The legendary hurler’s passing was felt throughout the game.

Bob Gibson Baseball Hall of Fame 1981 Photo by Sporting News via Getty Images/Sporting News via Getty Images via Getty Images

No more than a half-hour removed from the final out of the Cardinals’ 2020 season on Friday night, news broke that legendary right-hander Bob Gibson had passed away after a battle with pancreatic cancer. Gibson was 84 years old.

Gibson pitched 17 seasons for the Cardinals and finished his dazzling career with a 251-174 record, 2.91 ERA, and 3,117 strikeouts. Gibson led the Cardinals to World Series championships in 1964 and 1967 and was the MVP in both of those series.

Gibson was the National League Cy Young Award winner in 1968 and 1970, and he was also the league MVP in ‘68 — the year he started 34 games (and finished 28 of them — 13 as shutouts) and posted a 1.12 ERA with 268 punchouts. Friday was the 52nd anniversary of Gibson’s 17-strikeout gem against the Tigers in Game 1 of the 1968 World Series. Gibson was inducted into the National Baseball Hall of Fame in 1981.

Following the Cardinals’ 4-0 loss to the Padres on Friday night in the third and final game of the Wild Card series, tributes began to flood social media from Gibson’s countless fans, friends, and mentees.

This has been an incredibly tough month for the Cardinals organization. Back on September 6th, Gibson’s longtime teammate Lou Brock passed away after a battle with cancer at the age of 81. In the middle of the month, 46-year-old Charles Peterson, a scout for the club since 2012, died after a month-long fight with COVID-19. Peterson was the signing scout for the Cardinals’ top pick of 2020, outfielder Jordan Walker, as well as catcher Andrew Knizner.


What’s your favorite memory of Gibson? My favorite memory of Gibson stemmed from a story my late grandfather loved to share.

My grandpa was in St. Louis on a humid July day in 1967, for a game between the Pirates and Cardinals. “With enough cold beer, it is never too hot for baseball,” he would say. My grandpa recalled a line drive shot up the middle by Roberto Clemente. The crack off Clemente’s bat was quickly followed by another crack; the second crack was Gibson’s leg breaking. “That fella was tougher than tough, Josey,” he said with a smirk. “They just don’t make many like him.”

Gibson pitched to three more batters before exiting the game.

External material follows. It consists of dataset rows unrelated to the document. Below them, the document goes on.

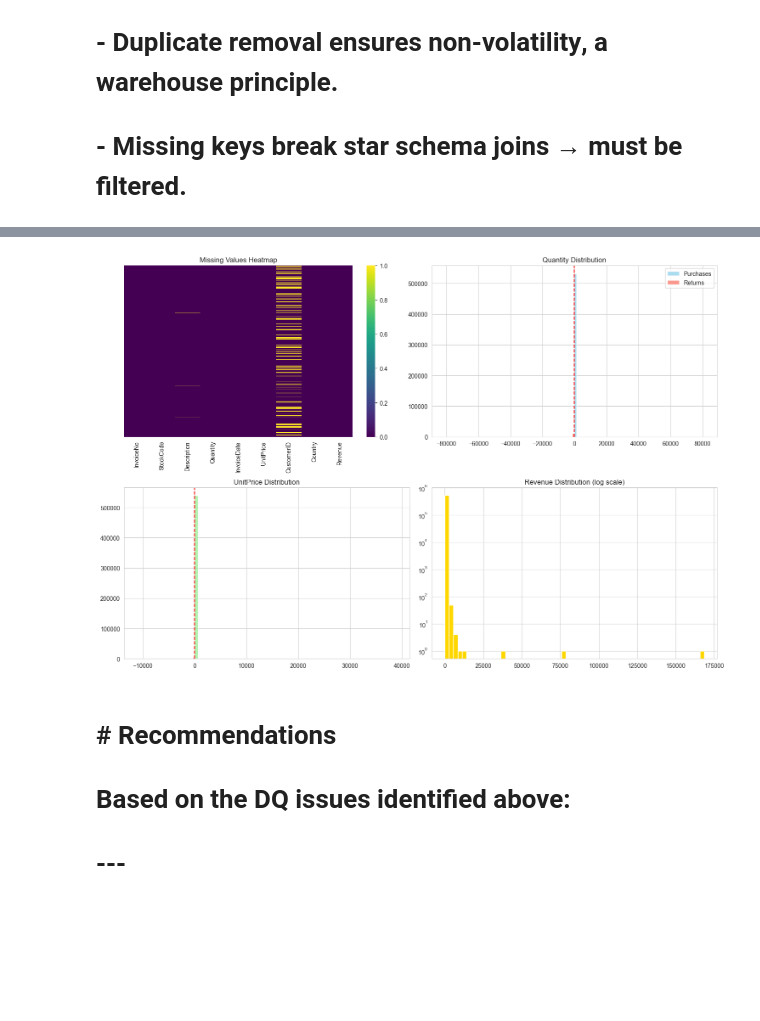
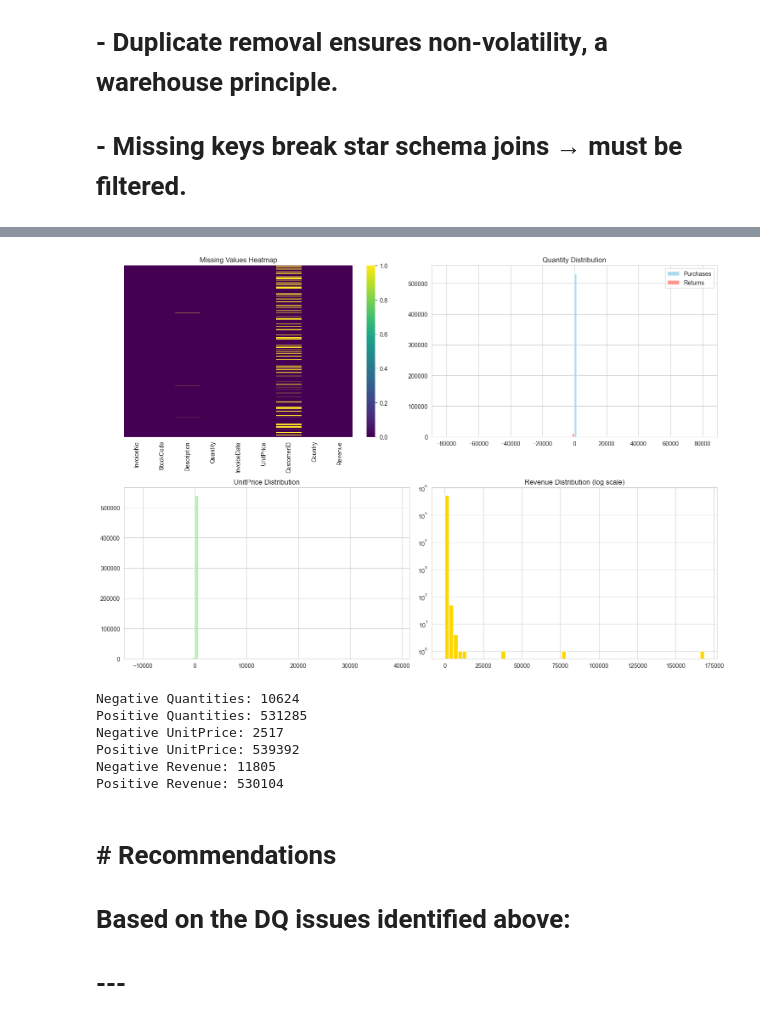
Before and after one commit to YahyaChebab/COMP331-Final-Project, a Jupyter notebook: COMP331_Final_Project_data_analysis.ipynb, the cells around one changed output, grey strips where cells are left out. Drawn from its saved outputs; the diff is of its cells as text; code cells hidden in the pictures; blank space fills up the shorter version.

```diff
--- a/COMP331_Final_Project_data_analysis.ipynb
+++ b/COMP331_Final_Project_data_analysis.ipynb
@@ -135,28 +135,43 @@ profile.to_notebook_iframe()
 # %%
 fig, axes = plt.subplots(2, 2, figsize=(15,10))
 
 sns.heatmap(df.isnull(), cbar=True, yticklabels=False, cmap="viridis", ax=axes[0,0])
 axes[0,0].set_title("Missing Values Heatmap")
 
 axes[0,1].hist(df[df['Quantity']>0]['Quantity'], bins=60, alpha=0.7, color='skyblue', label='Purchases')
 axes[0,1].hist(df[df['Quantity']<=0]['Quantity'], bins=60, alpha=0.8, color='salmon', label='Returns')
-axes[0,1].axvline(0, color='red', linestyle='--')
+# axes[0,1].axvline(0, color='red', linestyle='--')
 axes[0,1].set_title("Quantity Distribution")
 axes[0,1].legend()
 
 axes[1,0].hist(df[df['UnitPrice']>0]['UnitPrice'], bins=60, alpha=0.7, color='lightgreen')
 axes[1,0].hist(df[df['UnitPrice']<=0]['UnitPrice'], bins=30, alpha=0.9, color='crimson')
-axes[1,0].axvline(0, color='red', linestyle='--')
+# axes[1,0].axvline(0, color='red', linestyle='--')
 axes[1,0].set_title("UnitPrice Distribution")
 
 axes[1,1].hist(df[df['Revenue']>0]['Revenue'], bins=60, color='gold')
 axes[1,1].set_yscale('log')
 axes[1,1].set_title("Revenue Distribution (log scale)")
 
 plt.tight_layout()
 plt.show()
+
+print("Negative Quantities:", (df['Quantity'] <= 0).sum())
+print("Positive Quantities:", (df['Quantity'] > 0).sum())
+
+print("Negative UnitPrice:", (df['UnitPrice'] <= 0).sum())
+print("Positive UnitPrice:", (df['UnitPrice'] > 0).sum())
+
+print("Negative Revenue:", (df['Revenue'] <= 0).sum())
+print("Positive Revenue:", (df['Revenue'] > 0).sum())
 # %% [output]
-[figure, old version]
+[figure, new version]
+Negative Quantities: 10624
+Positive Quantities: 531285
+Negative UnitPrice: 2517
+Positive UnitPrice: 539392
+Negative Revenue: 11805
+Positive Revenue: 530104
 # %% [markdown]
 # # Recommendations
 #
```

He returned to the club in just under two months and led the team to the ‘67 crown.